A social media campaign, #WearBlueDay is being held in conjunction with the event. Tiffany Dickey of CRMC is a member of the  Human Trafficking Task Force headed by the Wyoming Attorney General's Office.

January has also been designated as National Human Trafficking Awareness Month.

She says human trafficking can involve anything from prostitution to people being forced to work inhumanely long hours for little or even no money. She says it is a growing problem in Wyoming, which has several major interstates that tend to increase the problem.

Dickey says Denver human trafficking has an estimated value of $39.5 million per year, making the front range a trafficking ''hot spot.'' Since Cheyenne is on the north end of the Interstate 25-front range ''hot spot,'' it is especially affected.

Risk factors for human trafficking include recent migration, substance abuse, mental health issues and being young or underprivileged. But Dickey says many people wrongly assume that victims of human trafficking are foreigners or illegal immigrants, when in fact many Americans, including men, women, and children are victimized.

Dickey says that while few people are seen in the CRMC emergency room who immediately report themselves as victims of human trafficking, it isn't unusual for doctors or nurses there to discover people visiting the emergency room are in fact trafficking victims.

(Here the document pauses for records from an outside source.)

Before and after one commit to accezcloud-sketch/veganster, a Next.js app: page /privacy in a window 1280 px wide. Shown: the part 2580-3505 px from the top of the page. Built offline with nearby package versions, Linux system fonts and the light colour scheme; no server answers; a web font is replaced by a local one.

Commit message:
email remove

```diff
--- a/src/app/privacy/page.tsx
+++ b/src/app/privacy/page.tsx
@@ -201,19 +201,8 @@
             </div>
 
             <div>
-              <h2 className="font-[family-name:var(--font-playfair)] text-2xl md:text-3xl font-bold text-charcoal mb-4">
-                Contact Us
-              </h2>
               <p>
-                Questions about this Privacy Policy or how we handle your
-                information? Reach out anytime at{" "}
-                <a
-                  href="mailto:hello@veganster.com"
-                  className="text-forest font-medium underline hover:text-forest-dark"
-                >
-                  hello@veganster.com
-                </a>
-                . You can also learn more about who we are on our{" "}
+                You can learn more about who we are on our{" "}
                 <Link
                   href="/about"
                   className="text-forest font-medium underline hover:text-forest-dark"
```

She says some of the red flags can include people who haven't received medical or dental care for many years and maybe severely underweight or malnourished. In the case of female trafficking victims, a red flag can be that they are in poor physical condition, but their hair and fingernails are in unusually good condition compared to their overall health.

Dickey says victims of trafficking or anyone who has information on trafficking crimes can call the National Human Trafficking Hotline at 1-888-373-7888. Pleas for help or information can also be texted to ''befree" (233733).  People can also contact law enforcement directly at 1-888-347-2423. Information will then be passed along to local law enforcement agencies and/or the FBI.

But Dickey says the quickest way for victims to get help is generally by reporting to a local hospital emergency room.